Let’s examine short-channel transistors and halo optimization more closely. In advanced technologies, we want to minimize the diffusion of the dopant atoms. This is especially important with the halo profile. One can improve the halo profile with a flash anneal. This is also important in mixed-signal, digital and RF analog applications. If the halo reaches to the surface, if can alter the effective channel length of the transistor, creating an effect like the reverse short channel effect. As the drain voltage increases, the depletion will spread beyond the surface halo, decreasing the threshold voltage and increasing the saturation drain current. This is similar to a short channel effect, but is instead observed in long channel transistors and degrades the Early voltage.
Another technique used in the lateral asymmetrical channel. This technique, where dopant atoms are implanted at just one fixed angle to form a single halo or pocket, increases the contribution associated with velocity overshoot because of the built-in field at the source end of the transistor. It does improve analog parameters though.
Let’s move on and discuss raised source/drain regions. This technology involves implanting lightly-doped drain regions or extensions to form spacers. The raised portion of the structure is created through selective epitaxial growth on the junction region.

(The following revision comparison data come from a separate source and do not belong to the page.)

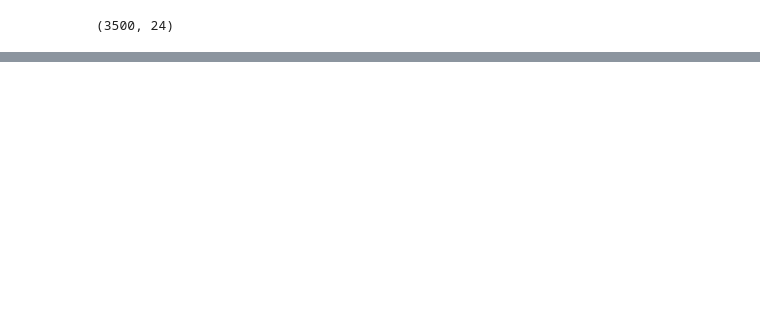
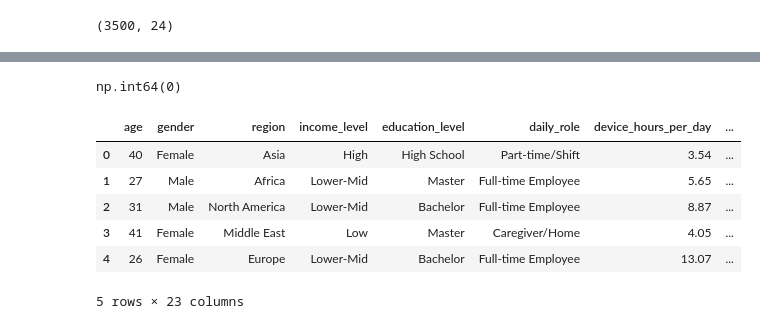
Before and after one commit to debjit11/Mental-Health-Prediction, a Jupyter notebook: main.ipynb, the cells around one changed output, grey strips where cells are left out. Saved outputs shown, nothing was run; the diff lists cells and outputs as text; code cells hidden in the pictures; blank space fills up the shorter version.

```diff
--- a/main.ipynb
+++ b/main.ipynb
@@ -21,0 +82,4 @@ df.shape
+# %%
+df.duplicated().sum()
+# %% [output]
+np.int64(0)
@@ -21,0 +88,10 @@ df.shape
+# %%
+df.head()
+# %% [output]
+|  | age | gender | region | income_level | education_level | daily_role | device_hours_per_day | ... |
+| 0 | 40 | Female | Asia | High | High School | Part-time/Shift | 3.54 | ... |
+| 1 | 27 | Male | Africa | Lower-Mid | Master | Full-time Employee | 5.65 | ... |
+| 2 | 31 | Male | North America | Lower-Mid | Bachelor | Full-time Employee | 8.87 | ... |
+| 3 | 41 | Female | Middle East | Low | Master | Caregiver/Home | 4.05 | ... |
+| 4 | 26 | Female | Europe | Lower-Mid | Bachelor | Full-time Employee | 13.07 | ... |
+5 rows × 23 columns
```
Also changed, not shown: parts of 10 cells of this notebook.
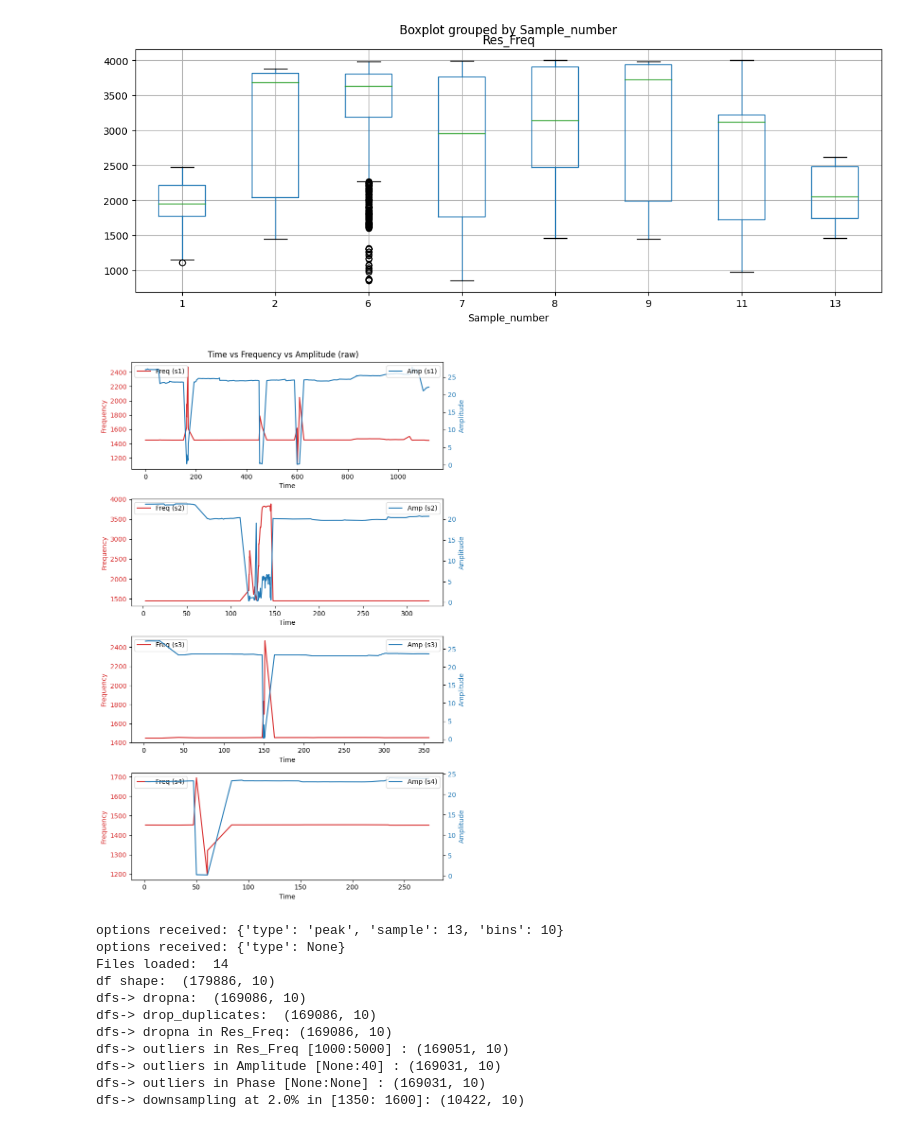
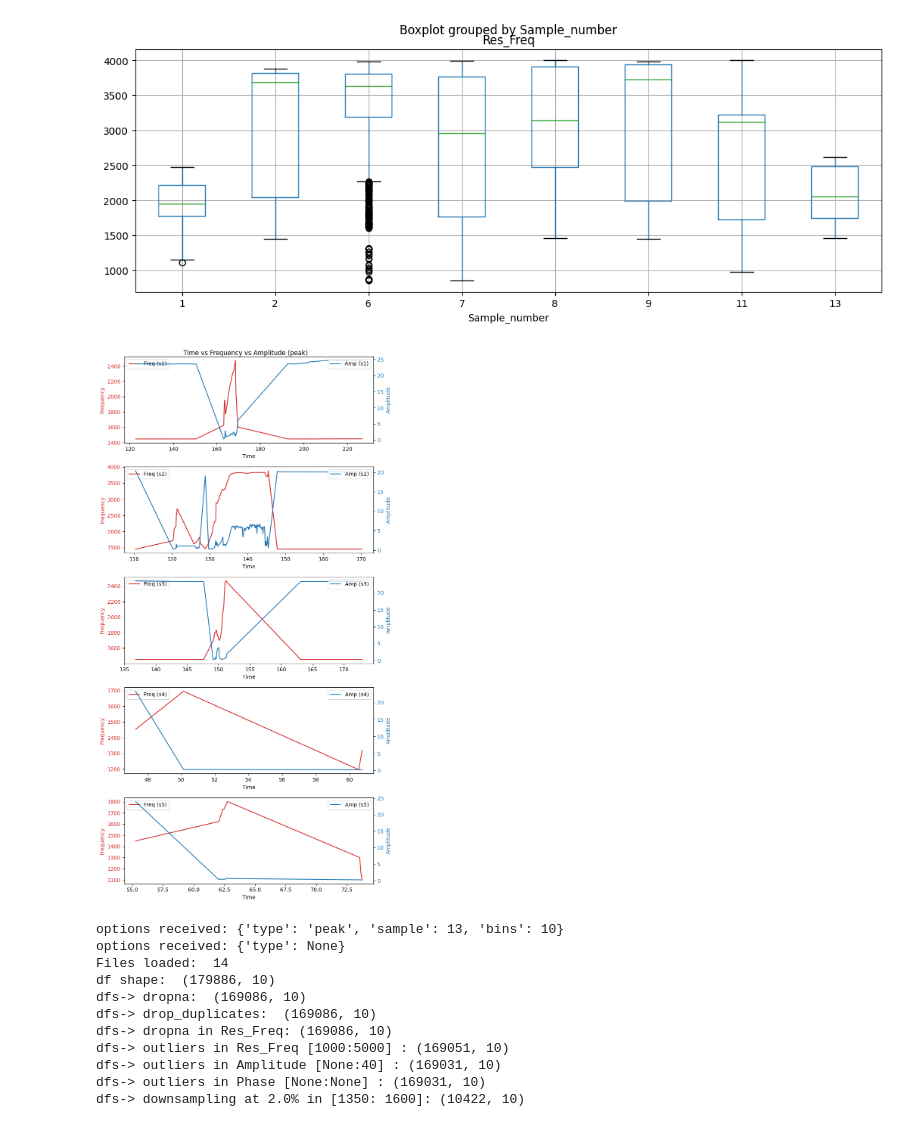
Before and after one commit to Weyrd/Cells_characteristics_Mems_ai, a Jupyter notebook: Data_cleaner.ipynb, the cells around one changed output. Drawn from its saved outputs; the diff is of its cells as text; code cells hidden in the pictures.

```diff
--- a/data_/Data_cleaner.ipynb
+++ b/Data_cleaner.ipynb
@@ -19,7 +19,7 @@ def reload_data(debug=False):
     file_loaded = 0
     CompressionDict = {}
 
-    for root, dirs, files in os.walk("../data_/Snail"):
+    for root, dirs, files in os.walk("/data_/Snail"):
         for name in files:
             if name.endswith(".txt"):
                 file_path = os.path.join(root, name)
@@ -374,14 +377,14 @@ def save_df(df, name):
 #                         "number_of_interval_downsampling": 15,
 #                         "peak_freq": 1550})
 
-df = get_df(option_get_df={"type":"raw"}, options_outliers={"Res_Freq_min": None, "Res_Freq_max": 4045,
-                "Amplitude_min": 1, "Amplitude_max": 22,
+df = get_df(option_get_df={"type":None}, options_outliers={"Res_Freq_min": None, "Res_Freq_max": 4045,
+                "Amplitude_min": 1, "Amplitude_max": 30,
                 "Phase_min": None, "Phase_max": None,
-                "interval_df" : [1350, 1600], "downsampling_rate" : 0.2},
+                "interval_df" : [1000, 1650], "downsampling_rate" : 0.02, "downsampling_ampli_min": 20},
 
-            options_get_peak = {"outlier_side_percent_on_longest_time_duration": 0.5,
-                "downsampling_factor_by_mean_value": 4,
-                "downsampling_rate": 1.2,
+            options_get_peak = {"outlier_side_percent_on_longest_time_duration": 1.5,
+                "downsampling_factor_by_mean_value": 3,
+                "downsampling_rate": 1.1,
                 "number_of_interval_downsampling": 15,
                 "peak_freq": 1600}
 
@@ -391,7 +394,7 @@ df = get_df(option_get_df={"type":"raw"}, options_outliers={"Res_Freq_min": None
 
 # df = get_df(option_get_df={"type":"raw"})
 
-save_df(df, 'cleaned_data.csv')
+save_df(df, '/data_/cleaned_data.csv')
 
 
 
@@ -650,16 +653,15 @@ def plot_compression_time(df=False, option_get_peak: dict = None,
 # %%
 
 df_peak = get_df(option_get_df={"type": "peak"})
 
-graph_to_plot = [1, 2, 3, 4]
+graph_to_plot = [1,2,3,4, 5]
 # plot_time_vs_Res_Freq_vs_Amplitude(graph_to_plot, options_plot={"type" : "raw"})
-plot_time_vs_Res_Freq_vs_Amplitude(graph_to_plot, options_plot= {"type" : "raw"},
-                                    #option_get_peak={"number_of_interval_downsampling": 1},
-                                    options_outliers={})
+plot_time_vs_Res_Freq_vs_Amplitude(graph_to_plot, options_plot= {"type" : "peak"},
+                        )
 
 # plot_compression_time(df=df_peak)
 # %% [output]
-[figure, old version]
+[figure, new version]
 # %%
 
 truc_plot = 13
```
Also changed, not shown: parts of 2 cells of this notebook, 9 other files.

One then implants a dopant into this structure and drives it in using rapid thermal anneal. This diagram doesn’t show the salicide layer. This approach drives up the cost of the technology through extra steps, and it is not clear how well this will work for future transistor technologies. However, there are some significant advantages. The implant damage is confined to the epitaxial layer, and it eliminates transient-enhanced diffusion. The junction is formed by driving in the dopants from an elevated location, which helps prevent overdriving. There is also sacrificial silicon for the silicide reaction. It forms a borderless contact, and it reduces the contact aspect ratio.
Stay tuned for the conclusion of this article in November!
In this technical tidbit we’ll discuss some issues and approaches to dealing with high aspect ratio structures like contacts and vias. A problem related to etch is the subsequent deposition step. Deposition is especially challenging with high aspect ratio structures. Conventional Physical Vapor Deposition exhibits problems such as overhang at the top, or re-entrant top corners, thinning on the floor and lower sidewalls, discontinuities at the floor to sidewall corner. As such PVD can no longer meet specifications for many IC structures. An improvement on PVD is physically collimated PVD confines the deposition angle to near zero, which improves film conformity at the door of the structure, but it limits throughput. It is also not appropriate for ultra-thin films.
Yet another approach to PVD is ionized PVD with re-sputter. In this approach one replaces conventional PVD for metal deposition on ICs. The metal atoms are ionized in a plasma and accelerated to surface, producing a directionality. This improves floor coverage, gives a smooth morphology, and results in high-purity films. The added energy can be adjusted to be high enough to re-sputter metal from the floor onto the sidewalls. This yields improved step coverage but can lead to difficulty at the lower corners of a trench. In some of today’s ICs, the aspect ratio exceeds the range of ionized PVD conformity. As a result, many deposition steps are done using Chemical-Vapor Deposition, or CVD. With CVD, one can achieve uniform deposition on all surfaces. However, it can be difficult to control ultra-thin films.
Q: Is oxidation-enhanced diffusion prominent or negligible?
A: The answer depends on the dopant elements involved. Oxidation generates excess silicon self-interstitials, which enhance the diffusivities of atoms that diffuse with a significant interstitialcy component. This includes Boron, Phosphorus, and Arsenic. It retards Antimony, which diffuses primarily by the vacancy mechanism.
(Click on each item for details).
Semiconductor Reliability on January 16-18, 2012 in San Jose, CA, USA
Wafer Fab Processing on January 16-19, 2012 in San Jose, CA, USA
Introduction to Polymers and FTIR on January 17-18, 2012 in Phoenix, AZ, USA
Failure and Yield Analysis on January 23-26, 2012 in Cambridge, United Kingdom
Defect-Based Testing on January 30-31, 2012 in Cambridge, United Kingdom
If you have a suggestion or a comment regarding our courses, online training, discussion forums, reference materials, or if you wish to suggest a new course or location, please feel free to call us at 1-505-858-0454, or e-mail us at email@example.com.
To submit questions to the Q&A section, inquire about an article, or suggest a topic you would like to see covered in the next newsletter, please contact Jeremy Henderson by e-mail (firstname.lastname@example.org).
We are always looking for ways to enhance our courses and educational materials.
Home > Newsletters > 2011 October Newsletter